Does Haskins offer enough as a runner to enable Urban Meyer to run the type of offense he prefers, or will Meyer be willing to change his offense to adjust? After falling behind Haskins on the depth chart last season, could a healthy spring be enough for Burrow to catch up? Was Martell’s first year as a Buckeye, which he spent mostly practicing with the scout team, enough to ready him to seriously challenge for the starting job? Will any of them emerge as the type of leaders who gain the unwavering trust that Meyer had in Barrett?
Those are all questions that should begin to be answered over the next couple months.
Players to Watch
At this position, everyone is a player to watch. Haskins, Burrow and Martell will all be among the most closely watched – and most asked about by the media who cover the team – players throughout spring practice. Everything they do from the practice fields to the meeting rooms will be evaluated as Meyer, offensive coordinator and quarterbacks coach Ryan Day and fellow offensive coordinator Kevin Wilson look to determine which signal-caller should be the first on the field this season.
Baldwin will be a player to watch, too, as he looks to get back on the field and show what he can do after suffering a knee injury at the end of his high school career. While Baldwin isn’t likely to contend for the starting job as a true freshman – and likely will redshirt his first season as a Buckeye – this spring will nonetheless be a potential opportunity for him to show what he can do and possibly impress his coaches enough to set him up to compete for the starting job the next time it opens up.
While many Buckeye fans are ready to anoint Haskins as the quarterback who can lead Ohio State back to a national championship, it shouldn’t be assumed that he has already won the job.
Meyer and Wilson have both insisted that Burrow was neck-and-neck with Haskins in the competition to be Ohio State’s primary backup quarterback last season before he got injured, and he will certainly be given a legitimate shot to compete for the job this spring. Martell, meanwhile, impressed Ohio State’s coaches enough last season that Wilson said the Buckeyes considered burning his redshirt – before ultimately sticking with Haskins – when Barrett left the Michigan game with a knee injury, so Martell should also have a real shot to seize the starting job away from the older quarterbacks.
Haskins certainly had the look of a future star when he led the Buckeyes to a comeback victory in Ann Arbor, and should be the frontrunner to start at quarterback going into spring simply because he played the most last season. If anyone beats him out, or convinces the coaching staff to implement a package for a second quarterback, it could be Martell, given Meyer’s affinity for running quarterbacks and his potential to be a true game-changer in that facet. Yet Burrow might have the most well-rounded skill set and system knowledge of any quarterback on the roster, so he certainly shouldn’t be counted out.

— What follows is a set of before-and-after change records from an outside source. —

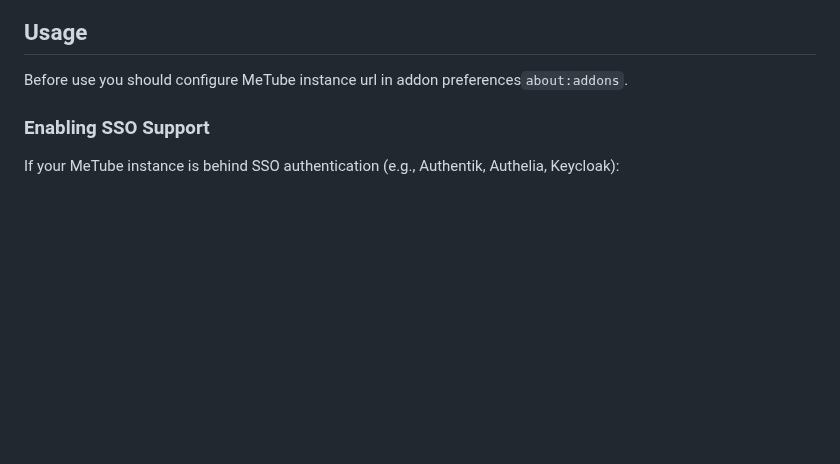
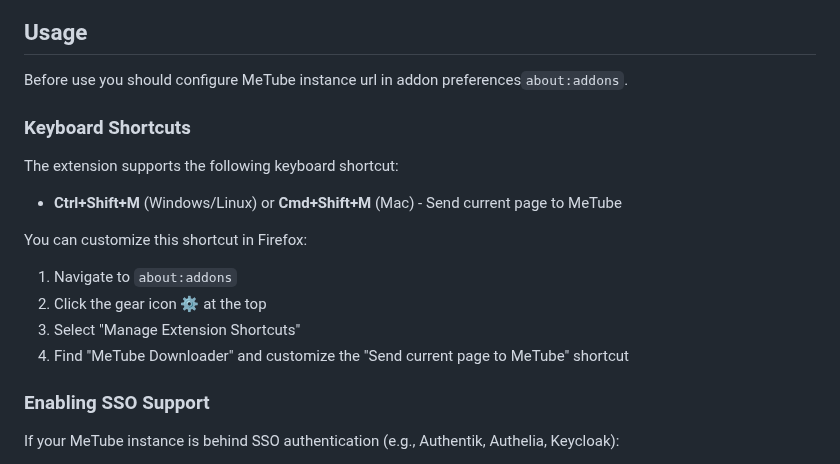
Before and after one commit to nanocortex/metube-firefox-addon, a Markdown page: README.md, the part around one of its changes. Drawn GitHub-style; blank space fills up the shorter version.

Commit message:
Add info about keyboard shortcuts in README.md

```diff
--- a/README.md
+++ b/README.md
@@ -12,6 +12,18 @@ Addon for queueing videos to [MeTube](https://github.com/alexta69/metube) instan
 ## Usage
 
 Before use you should configure MeTube instance url in addon preferences`about:addons`.
+
+### Keyboard Shortcuts
+
+The extension supports the following keyboard shortcut:
+
+- **Ctrl+Shift+M** (Windows/Linux) or **Cmd+Shift+M** (Mac) - Send current page to MeTube
+
+You can customize this shortcut in Firefox:
+1. Navigate to `about:addons`
+2. Click the gear icon ⚙️ at the top
+3. Select "Manage Extension Shortcuts"
+4. Find "MeTube Downloader" and customize the "Send current page to MeTube" shortcut
 
 ### Enabling SSO Support
 
```
Also changed, not shown: other parts of README.md (+1 -1 lines).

Projected Depth Chart
1. Dwayne Haskins
2. Tate Martell
3. Joe Burrow